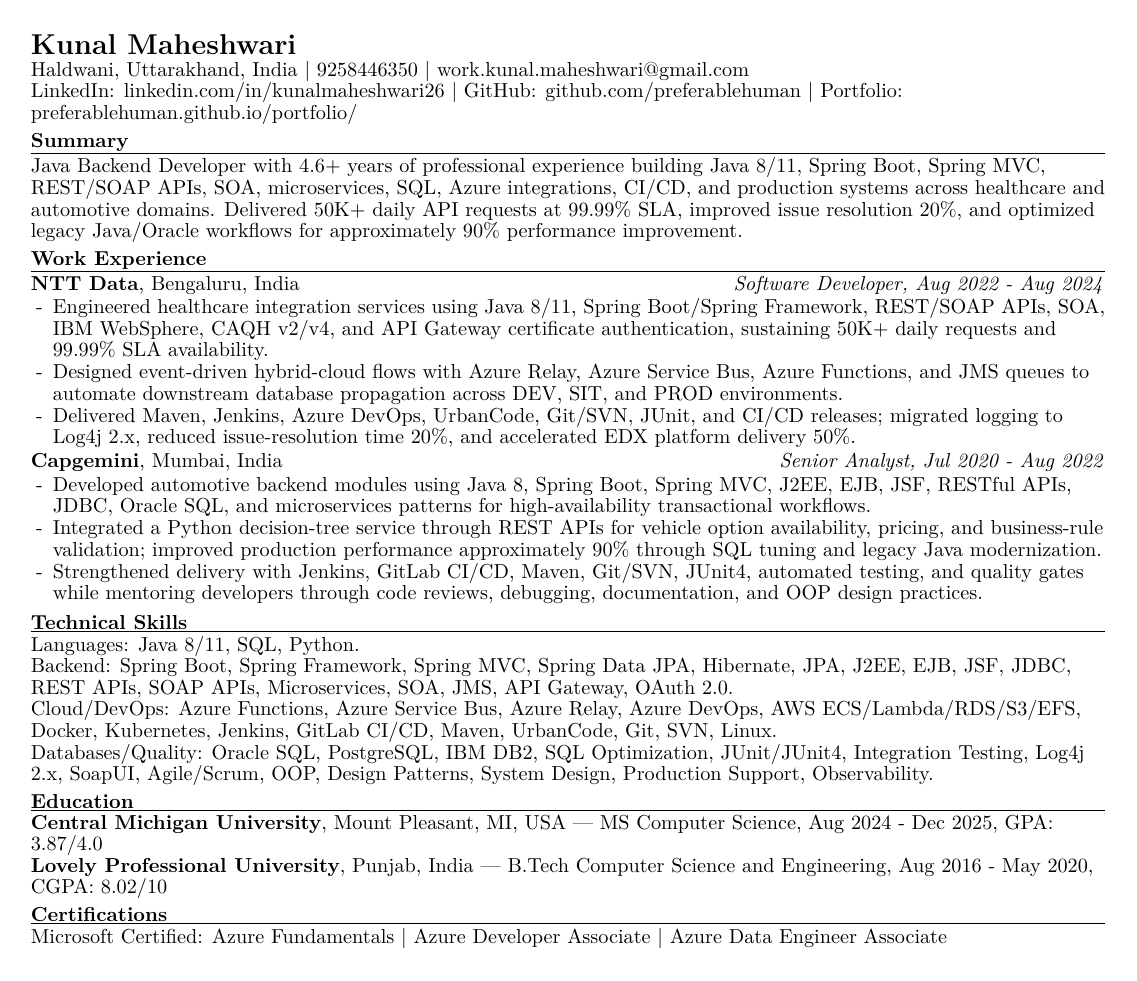
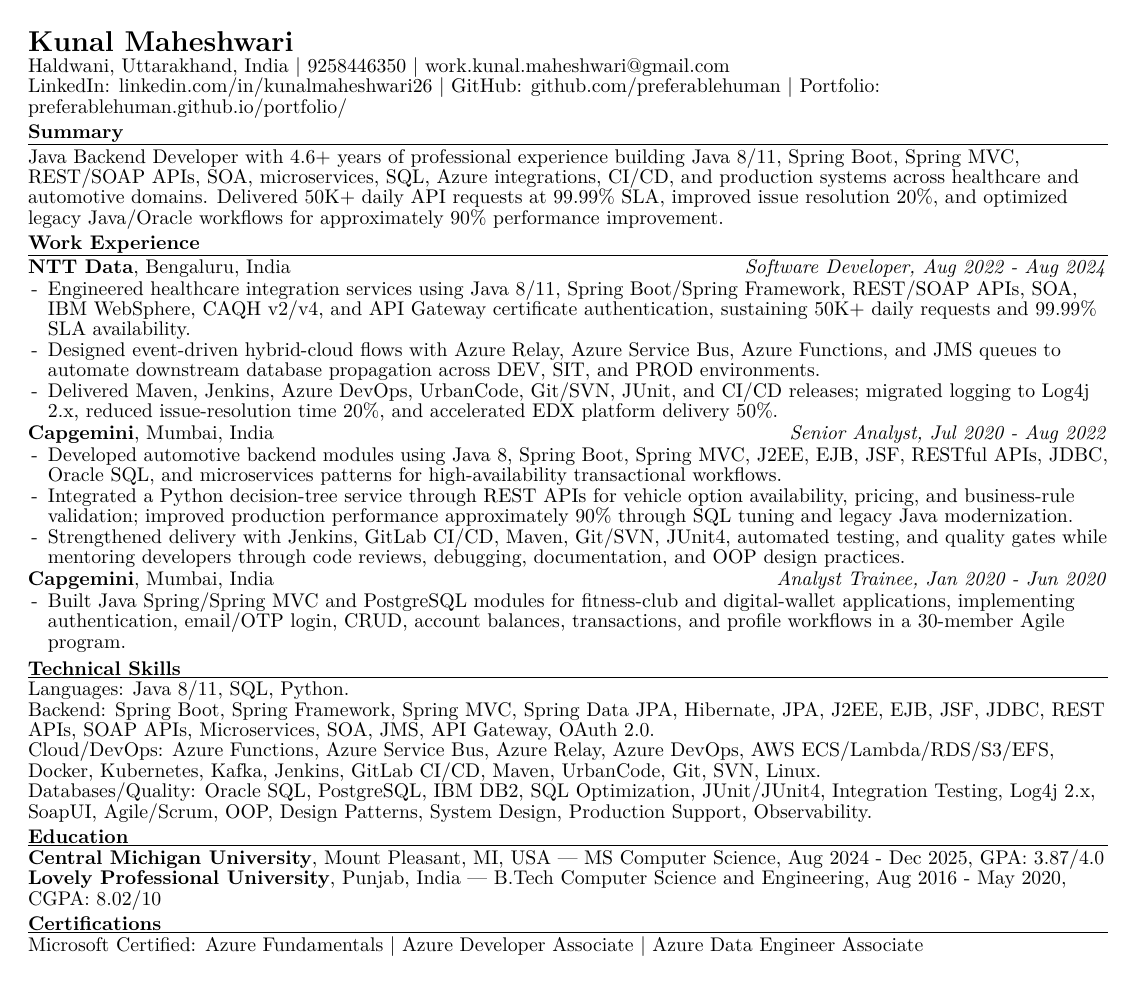
Before and after one commit to KrishMaheshwariDev/resume-corpus, a LaTeX CV (resumes/generated/java_spring_boot_backend_resume.tex): the whole page. Compiled offline with pdfLaTeX.

Commit message:
Add trainee experience to Java Spring Boot variant

```diff
--- a/resumes/generated/java_spring_boot_backend_resume.tex
+++ b/resumes/generated/java_spring_boot_backend_resume.tex
@@ -1,17 +1,17 @@
 % !TeX program = pdflatex
 \documentclass[10pt,letterpaper]{article}
-\usepackage[letterpaper,margin=0.52in]{geometry}
+\usepackage[letterpaper,margin=0.50in]{geometry}
 \usepackage[T1]{fontenc}
 \usepackage{lmodern}
 \usepackage{enumitem}
 \usepackage[hidelinks]{hyperref}
 \ifdefined\pdfglyphtounicode\input{glyphtounicode}\pdfgentounicode=1\fi
 \setlength{\parindent}{0pt}\setlength{\parskip}{0pt}\setlength{\emergencystretch}{1em}
-\renewcommand{\baselinestretch}{0.98}
-\setlist[itemize]{label=-,leftmargin=11pt,itemsep=0.2pt,topsep=1pt,parsep=0pt,partopsep=0pt}
-\newcommand{\ressection}[1]{\vspace{3pt}\par\textbf{#1}\par\vspace{1pt}\hrule\vspace{2pt}}
+\renewcommand{\baselinestretch}{0.96}
+\setlist[itemize]{label=-,leftmargin=10pt,itemsep=0.05pt,topsep=0.7pt,parsep=0pt,partopsep=0pt}
+\newcommand{\ressection}[1]{\vspace{2.6pt}\par\textbf{#1}\par\vspace{0.8pt}\hrule\vspace{1.6pt}}
 \begin{document}
-\pagestyle{empty}\raggedright\fontsize{10.15}{11.05}\selectfont
+\pagestyle{empty}\raggedright\fontsize{9.92}{10.68}\selectfont
 
 {\Large \textbf{Kunal Maheshwari}}\\
 Haldwani, Uttarakhand, India \textbar{} 9258446350 \textbar{} \href{mailto:work.kunal.maheshwari@gmail.com}{work.kunal.maheshwari@gmail.com}\\
@@ -33,11 +33,15 @@
   \item Integrated a Python decision-tree service through REST APIs for vehicle option availability, pricing, and business-rule validation; improved production performance approximately 90\% through SQL tuning and legacy Java modernization.
   \item Strengthened delivery with Jenkins, GitLab CI/CD, Maven, Git/SVN, JUnit4, automated testing, and quality gates while mentoring developers through code reviews, debugging, documentation, and OOP design practices.
 \end{itemize}
+\textbf{Capgemini}, Mumbai, India \hfill \textit{Analyst Trainee, Jan 2020 - Jun 2020}
+\begin{itemize}
+  \item Built Java Spring/Spring MVC and PostgreSQL modules for fitness-club and digital-wallet applications, implementing authentication, email/OTP login, CRUD, account balances, transactions, and profile workflows in a 30-member Agile program.
+\end{itemize}
 
 \ressection{Technical Skills}
 Languages: Java 8/11, SQL, Python.\\
 Backend: Spring Boot, Spring Framework, Spring MVC, Spring Data JPA, Hibernate, JPA, J2EE, EJB, JSF, JDBC, REST APIs, SOAP APIs, Microservices, SOA, JMS, API Gateway, OAuth 2.0.\\
-Cloud/DevOps: Azure Functions, Azure Service Bus, Azure Relay, Azure DevOps, AWS ECS/Lambda/RDS/S3/EFS, Docker, Kubernetes, Jenkins, GitLab CI/CD, Maven, UrbanCode, Git, SVN, Linux.\\
+Cloud/DevOps: Azure Functions, Azure Service Bus, Azure Relay, Azure DevOps, AWS ECS/Lambda/RDS/S3/EFS, Docker, Kubernetes, Kafka, Jenkins, GitLab CI/CD, Maven, UrbanCode, Git, SVN, Linux.\\
 Databases/Quality: Oracle SQL, PostgreSQL, IBM DB2, SQL Optimization, JUnit/JUnit4, Integration Testing, Log4j 2.x, SoapUI, Agile/Scrum, OOP, Design Patterns, System Design, Production Support, Observability.
 
 \ressection{Education}
```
..............................
> _What this task involves_
Where does "itemize" appear in the listing? Show every line that has it.

> _Written response_
-\setlist[itemize]{label=-,leftmargin=11pt,itemsep=0.2pt,topsep=1pt,parsep=0pt,partopsep=0pt}
+\setlist[itemize]{label=-,leftmargin=10pt,itemsep=0.05pt,topsep=0.7pt,parsep=0pt,partopsep=0pt}
 \end{itemize}
+\begin{itemize}
+\end{itemize}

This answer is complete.